You’ve been lucky. Your parents are still alive and doing reasonably well in their late 70s. But your mom fell yesterday and couldn’t get up without help from the neighbors. You and your dad are worried that she might really hurt herself if she falls again. Is it time to move both of them into an assisted living facility so that someone can keep a closer eye on them?
An assisted care facility can offer more than just caretaking. It can bring the elderly into a community with opportunities to make friends, to get back the social life they’ve lost.
How can you tell that your mom or dad needs help? Here are telltale signs that indicate increasing disability.
1. Poor hygiene
- When your parents stop bathing regularly, when it’s too much trouble to take a shower or shave or brush teeth, you’ll be able to tell. From the dirty clothes and the body odor and the disheveled appearance, you can see that your mom has stopped caring about how she looks.
- The house starts to look shabby. Dust accumulates. Dishes stack up in the sink. Beds are unmade. There is an odor in the air. Cat litter isn’t changed.
- The yard starts to look unkempt. No one is picking up after the dogs.
- The garbage cans, both inside and outside the house, are overflowing.
2. Confusion and forgetfulness
- You might notice that pots have scorch marks. Someone forgot that there was a pot on the stove.
- When you stop by to see them, the mail contains bills labelled ‘overdue’.
- Dad can’t remember if he took his morning meds.
- In the evenings, you notice that it is more difficult to explain their ideas or follow instructions.
- You get a frantic phone call from your mom. She can’t find her car at the grocery store and thinks it’s been stolen. When you get there, you find the car and realize that she just came out a different door.
3. Weight loss
- Your mom (or your dad) is afraid to use the stove or oven because of forgetfulness.
- They’re eating whatever is still in the kitchen.
- You find a freezer full of frozen prepared meals, usually the cheapest kinds.
- The garbage is full of McDonald’s bags and wrappers.
4. Weakness and falls
- Lack of exercise leads to muscle atrophy which leads to weakness.

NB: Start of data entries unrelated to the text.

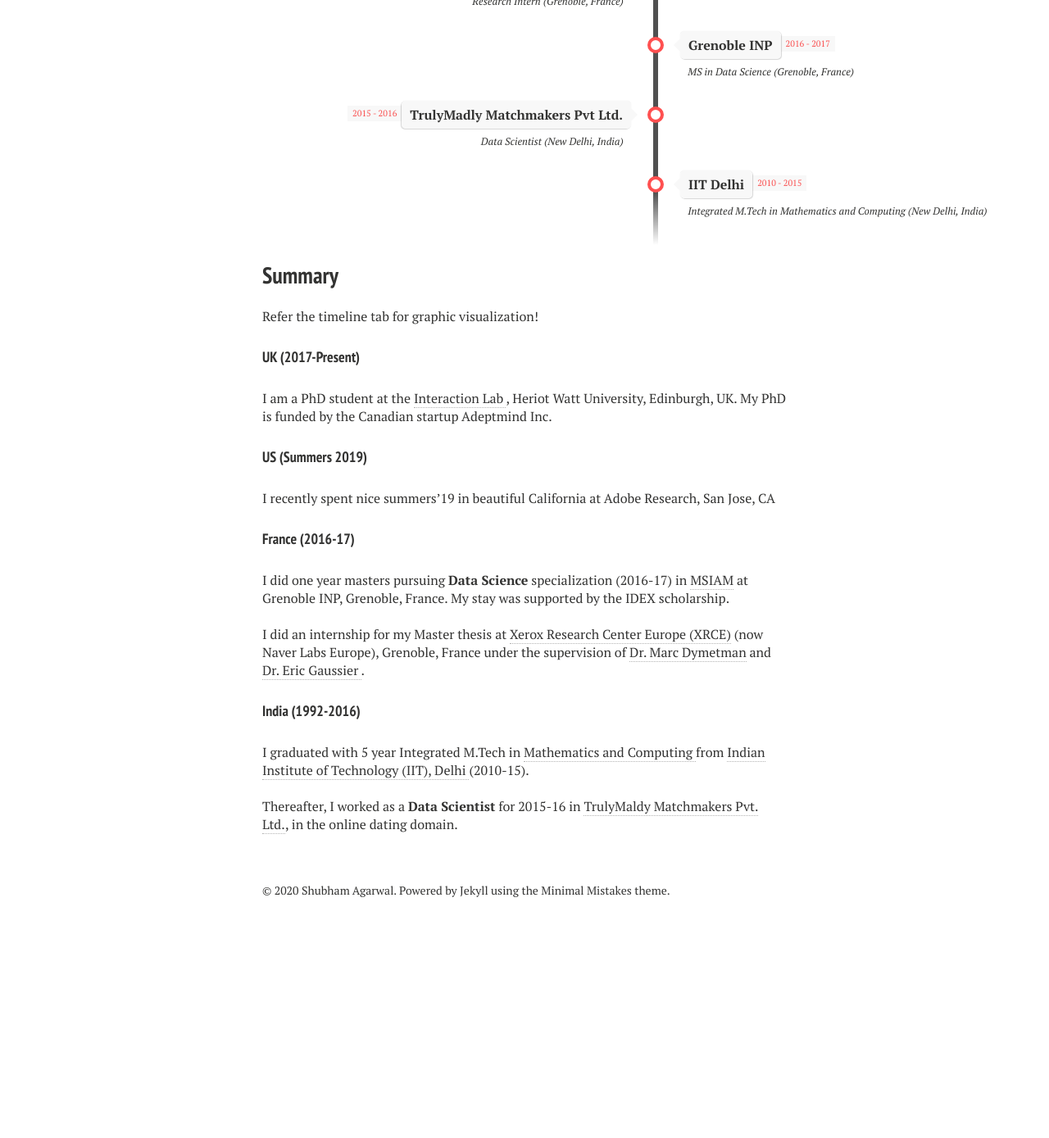
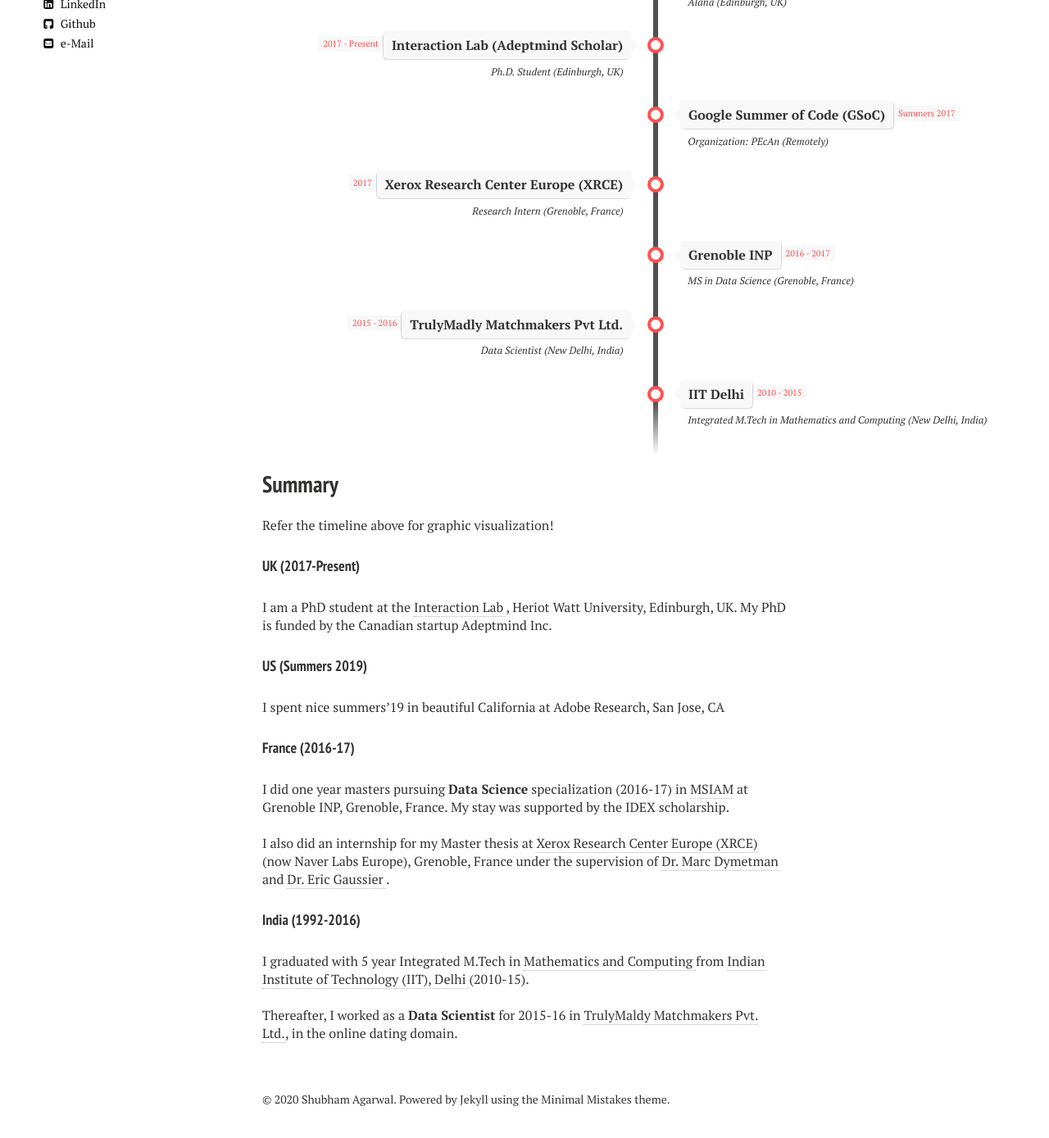
Before and after one commit to shubhamagarwal92/shubhamagarwal92.github.io, a Jekyll site: the page built from timeline.md, in a window 1280 px wide and 1400 px high, scrolled down 656 px. Shown: the top 1389 px of the window at 82% size. Built offline with Jekyll 4.4.1, drawn with Linux system fonts in a browser that asks for light colours; nearby versions of some CDN libraries; before the commit the page ends 1801 px from its top, so only the background shows below that.

Commit message:
Update timeline.md

```diff
--- a/timeline.md
+++ b/timeline.md
@@ -116,19 +119,19 @@
 
 <h2> Summary </h2>
 
-Refer the timeline tab for graphic visualization!
+Refer the timeline above for graphic visualization!
 
 #### UK (2017-Present)
 I am a PhD student at the <a href="https://sites.google.com/site/hwinteractionlab/">Interaction Lab </a>, Heriot Watt University, Edinburgh, UK. My PhD is funded by the Canadian startup Adeptmind Inc.
 
 #### US (Summers 2019)
-I recently spent nice summers'19 in beautiful California at Adobe Research, San Jose, CA
+I spent nice summers'19 in beautiful California at Adobe Research, San Jose, CA
 
 #### France (2016-17)
 I did one year masters pursuing <strong>Data Science</strong> specialization (2016-17) in <a href="http://msiam.imag.fr">MSIAM</a> at Grenoble INP, Grenoble, France. My stay was supported by the IDEX scholarship.
 <br />
 <br />
-I did an internship for my Master thesis at <a href="http://www.xrce.xerox.com/">Xerox Research Center Europe (XRCE)</a> (now Naver Labs Europe), Grenoble, France under the supervision of <a href="http://www.xrce.xerox.com/About-XRCE/People/Marc-Dymetman"> Dr. Marc Dymetman</a> and <a href="http://ama.liglab.fr/~gaussier/"> Dr. Eric Gaussier </a>.
+I also did an internship for my Master thesis at <a href="http://www.xrce.xerox.com/">Xerox Research Center Europe (XRCE)</a> (now Naver Labs Europe), Grenoble, France under the supervision of <a href="http://www.xrce.xerox.com/About-XRCE/People/Marc-Dymetman"> Dr. Marc Dymetman</a> and <a href="http://ama.liglab.fr/~gaussier/"> Dr. Eric Gaussier </a>.
 
 #### India (1992-2016)
 I graduated with 5 year Integrated M.Tech in <a href="http://maths.iitd.ac.in/">Mathematics and Computing </a> from <a href="http://www.iitd.ac.in/">Indian Institute of Technology (IIT), Delhi </a> (2010-15).
```
Also changed, not shown: other parts of timeline.md (+3 -0 lines).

- You notice that your dad needs to use his hands to stand up from a chair.
- Mom is walking, holding on to furniture to keep her balance.
- You notice bruises on your parents that could be from falls since you don’t think there is any elder abuse going on.
- Mom breaks her wrist in a fall.
5. Depression, aggression, and isolation
- Your parents used to enjoy an active social life. But many of their friends have died or are incapable of getting out.
- Now they sit and watch television much of the day.
- Your father has outbursts of temper. He has broken things. You think your mom is afraid of him.
- Neither of them smiles much or laughs any more.
Assisted living can have different stages. Your dad might be independent while your mom requires someone to check on her throughout the day, taking some of the caregiver responsibilities from your dad’s shoulders. Maybe it’s time to re-evaluate your parents’ needs and find a safer, happier place for them to live.